A recent article in Hodinkee, highlighting a study which shows that people who wear watches are superior to those who do not, confirmed what we watch lovers have really known all along.
A study was recently carried out by the University of Glasgow, focusing on the personality traits of those who prefer to wear a wristwatch. And the results were interesting to say the least.
These days, wearing a watch is a matter of preference rather than necessity. If it is not our cellphones and similar handheld devices that give us the time whenever we need it, it is our desktop computers or our laptops that constantly display the hours, minutes and seconds of each day.
But regardless of that fact of life, many of us, and presumably you as well, stick to wearing our favourite accessory: the wristwatch. And with the published findings of a recent study, our decisions to keep wearing a watch even though we don't necessarily need to, actually tells us more about our personalities than we could possibly imagine.
The study took 112 participants into consideration. Some were ardent watch wearers while the others had either long since given up wearing one or had simply never indulged in adorning the accessory.

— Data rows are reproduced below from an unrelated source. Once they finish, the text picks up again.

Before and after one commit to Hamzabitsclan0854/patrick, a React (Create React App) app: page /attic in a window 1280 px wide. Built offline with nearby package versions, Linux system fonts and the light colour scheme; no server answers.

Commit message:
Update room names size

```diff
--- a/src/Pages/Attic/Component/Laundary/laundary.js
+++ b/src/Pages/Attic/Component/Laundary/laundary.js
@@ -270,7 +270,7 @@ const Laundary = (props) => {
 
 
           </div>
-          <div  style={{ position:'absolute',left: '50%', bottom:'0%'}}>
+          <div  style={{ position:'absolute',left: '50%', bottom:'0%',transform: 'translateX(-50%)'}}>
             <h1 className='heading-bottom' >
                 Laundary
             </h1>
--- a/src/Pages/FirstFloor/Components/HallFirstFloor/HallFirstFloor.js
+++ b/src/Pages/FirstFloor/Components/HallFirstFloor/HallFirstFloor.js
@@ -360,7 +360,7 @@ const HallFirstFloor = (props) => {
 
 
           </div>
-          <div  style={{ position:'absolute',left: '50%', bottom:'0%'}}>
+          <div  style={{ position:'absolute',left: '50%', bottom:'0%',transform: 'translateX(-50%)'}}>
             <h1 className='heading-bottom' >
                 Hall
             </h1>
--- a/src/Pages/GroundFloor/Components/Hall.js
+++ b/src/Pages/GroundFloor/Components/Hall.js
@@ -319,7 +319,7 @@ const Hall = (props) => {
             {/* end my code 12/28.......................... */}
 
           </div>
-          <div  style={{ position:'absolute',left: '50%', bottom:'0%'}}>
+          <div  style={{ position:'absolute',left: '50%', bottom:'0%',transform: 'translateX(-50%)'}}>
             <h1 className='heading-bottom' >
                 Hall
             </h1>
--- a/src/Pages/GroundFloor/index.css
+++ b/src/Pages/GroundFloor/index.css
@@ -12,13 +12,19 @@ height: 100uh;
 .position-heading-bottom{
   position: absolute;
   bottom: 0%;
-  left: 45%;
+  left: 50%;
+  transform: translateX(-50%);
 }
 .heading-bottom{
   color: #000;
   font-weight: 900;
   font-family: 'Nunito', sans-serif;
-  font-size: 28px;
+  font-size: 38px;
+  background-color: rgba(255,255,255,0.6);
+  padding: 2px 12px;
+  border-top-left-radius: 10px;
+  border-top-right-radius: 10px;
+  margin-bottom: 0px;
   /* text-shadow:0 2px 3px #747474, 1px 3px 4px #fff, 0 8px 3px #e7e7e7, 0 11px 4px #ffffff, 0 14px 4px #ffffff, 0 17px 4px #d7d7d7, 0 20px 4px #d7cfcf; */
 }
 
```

Those who identified as watch wearers were asked to fill-in a Ten Item Personality Inventory.
This is basically a short and sweet personality test that comprised of just 10 questions. The questions were designed to evaluate certain personality aspects which included whether they identified as introverted or extroverted, were more inclined to be combative or thoughtful, and similar such questions.
The first round of the study created the initial results which encouraged the team to carry out their study on a far larger scale.
When the results were confirmed there was certainly a real sense of satisfaction, and in some cases a sense of recognition, among those who saw themselves in the results. The initial study found that those who regularly wore a watch were far more conscientious than those who did not.
Watch wearers also tended to be more introverted than extroverted, were less agreeable (read push over), a bit more closed off, and far more emotionally stable.
Among the many interesting points made, one that really stands out is that they specifically stated in their study that the use of a smartphone is not a substitute for wearing a watch, at least in terms of how we view time.
They noted that those who wear a watch will generally be more punctual and as such on time for their meetings, while those who mostly use their smartphones as a way to track the time don't generally show this same level of conscientiousness.
So, if you are one of those who are still keen on donning a favourite wrist accessory, you are certainly not alone and while not everyone is happy to have a watch, it does come with its benefits, fashion accessory or not.